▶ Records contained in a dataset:
--- START ---

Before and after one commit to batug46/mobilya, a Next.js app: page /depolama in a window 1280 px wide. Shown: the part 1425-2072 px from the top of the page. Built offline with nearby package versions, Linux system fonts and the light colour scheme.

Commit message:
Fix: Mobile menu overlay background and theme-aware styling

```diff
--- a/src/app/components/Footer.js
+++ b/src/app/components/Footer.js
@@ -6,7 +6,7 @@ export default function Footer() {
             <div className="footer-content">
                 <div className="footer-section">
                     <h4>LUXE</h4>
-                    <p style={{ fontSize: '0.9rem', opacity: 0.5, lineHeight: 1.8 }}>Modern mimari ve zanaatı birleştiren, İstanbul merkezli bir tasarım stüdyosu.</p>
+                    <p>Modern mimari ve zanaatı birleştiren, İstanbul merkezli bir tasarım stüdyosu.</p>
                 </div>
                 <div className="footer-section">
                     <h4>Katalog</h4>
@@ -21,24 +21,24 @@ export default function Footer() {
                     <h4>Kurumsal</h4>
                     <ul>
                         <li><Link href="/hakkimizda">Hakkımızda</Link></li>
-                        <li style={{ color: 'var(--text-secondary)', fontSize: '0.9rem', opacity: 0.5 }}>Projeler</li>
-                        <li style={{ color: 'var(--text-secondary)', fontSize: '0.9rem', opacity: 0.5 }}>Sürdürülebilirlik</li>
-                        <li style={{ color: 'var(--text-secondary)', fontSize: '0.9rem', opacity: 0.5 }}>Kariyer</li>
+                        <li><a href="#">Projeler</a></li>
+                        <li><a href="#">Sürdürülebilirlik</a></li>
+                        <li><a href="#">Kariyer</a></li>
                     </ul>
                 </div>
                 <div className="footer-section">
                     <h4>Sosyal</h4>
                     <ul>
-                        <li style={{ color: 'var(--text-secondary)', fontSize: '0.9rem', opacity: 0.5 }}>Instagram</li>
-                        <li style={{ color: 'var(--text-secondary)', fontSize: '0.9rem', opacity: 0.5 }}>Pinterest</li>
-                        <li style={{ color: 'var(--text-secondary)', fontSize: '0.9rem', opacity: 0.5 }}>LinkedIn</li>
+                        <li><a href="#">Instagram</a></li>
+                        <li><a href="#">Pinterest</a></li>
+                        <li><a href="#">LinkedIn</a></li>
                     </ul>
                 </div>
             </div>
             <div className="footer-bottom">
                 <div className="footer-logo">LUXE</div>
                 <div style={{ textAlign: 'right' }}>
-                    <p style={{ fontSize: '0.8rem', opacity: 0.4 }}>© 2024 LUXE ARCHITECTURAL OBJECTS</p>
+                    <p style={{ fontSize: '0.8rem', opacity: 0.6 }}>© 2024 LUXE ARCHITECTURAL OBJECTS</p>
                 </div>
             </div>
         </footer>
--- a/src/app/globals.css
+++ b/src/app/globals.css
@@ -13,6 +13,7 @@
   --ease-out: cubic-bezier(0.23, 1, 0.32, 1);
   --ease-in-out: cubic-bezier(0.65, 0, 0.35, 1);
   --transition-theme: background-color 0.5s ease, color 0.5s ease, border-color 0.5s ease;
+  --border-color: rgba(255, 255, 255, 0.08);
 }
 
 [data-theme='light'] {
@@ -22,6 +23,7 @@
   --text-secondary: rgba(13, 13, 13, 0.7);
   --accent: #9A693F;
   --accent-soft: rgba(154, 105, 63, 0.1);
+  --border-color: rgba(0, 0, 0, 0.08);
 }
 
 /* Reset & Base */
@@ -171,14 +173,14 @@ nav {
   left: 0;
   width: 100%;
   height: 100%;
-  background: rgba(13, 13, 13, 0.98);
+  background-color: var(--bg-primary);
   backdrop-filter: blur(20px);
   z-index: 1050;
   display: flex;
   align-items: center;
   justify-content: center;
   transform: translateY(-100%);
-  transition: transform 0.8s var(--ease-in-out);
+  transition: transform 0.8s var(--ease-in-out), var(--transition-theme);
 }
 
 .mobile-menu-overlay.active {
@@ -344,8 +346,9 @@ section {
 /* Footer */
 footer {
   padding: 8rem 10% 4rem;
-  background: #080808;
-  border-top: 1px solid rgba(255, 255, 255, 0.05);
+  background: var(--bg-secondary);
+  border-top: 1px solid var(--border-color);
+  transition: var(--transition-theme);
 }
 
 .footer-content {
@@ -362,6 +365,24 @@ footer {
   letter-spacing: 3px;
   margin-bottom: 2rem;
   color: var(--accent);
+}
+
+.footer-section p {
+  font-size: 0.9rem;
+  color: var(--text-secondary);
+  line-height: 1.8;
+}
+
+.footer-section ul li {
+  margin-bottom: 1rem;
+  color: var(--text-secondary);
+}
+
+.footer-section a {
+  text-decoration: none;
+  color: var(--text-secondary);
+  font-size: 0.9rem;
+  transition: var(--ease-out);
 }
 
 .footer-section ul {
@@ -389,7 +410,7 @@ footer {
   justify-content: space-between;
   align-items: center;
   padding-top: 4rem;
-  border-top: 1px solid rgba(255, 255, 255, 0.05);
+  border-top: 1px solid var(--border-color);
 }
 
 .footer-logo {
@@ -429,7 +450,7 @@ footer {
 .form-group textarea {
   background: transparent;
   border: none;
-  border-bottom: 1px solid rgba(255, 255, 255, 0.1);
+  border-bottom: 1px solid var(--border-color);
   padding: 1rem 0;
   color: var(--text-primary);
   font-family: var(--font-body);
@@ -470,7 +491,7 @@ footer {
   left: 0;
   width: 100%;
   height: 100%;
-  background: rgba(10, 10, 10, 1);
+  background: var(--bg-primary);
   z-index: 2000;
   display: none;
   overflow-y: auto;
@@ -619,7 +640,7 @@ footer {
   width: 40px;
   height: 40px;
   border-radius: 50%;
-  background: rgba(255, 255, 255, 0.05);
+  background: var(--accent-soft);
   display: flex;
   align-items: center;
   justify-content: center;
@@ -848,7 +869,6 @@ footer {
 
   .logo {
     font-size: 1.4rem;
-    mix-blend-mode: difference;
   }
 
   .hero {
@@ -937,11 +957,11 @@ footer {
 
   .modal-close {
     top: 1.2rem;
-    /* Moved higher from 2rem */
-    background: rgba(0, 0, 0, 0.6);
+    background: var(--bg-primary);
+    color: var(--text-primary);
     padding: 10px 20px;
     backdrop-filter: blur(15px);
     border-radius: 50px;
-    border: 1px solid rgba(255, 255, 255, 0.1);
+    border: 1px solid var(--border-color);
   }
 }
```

--- END ---

▶ What to do: Only lines that contain the string "padding" count; pick each one out of the records and copy it.

▶ Exercise output:
   padding: 8rem 10% 4rem;
   padding-top: 4rem;
   padding: 1rem 0;
     padding: 10px 20px;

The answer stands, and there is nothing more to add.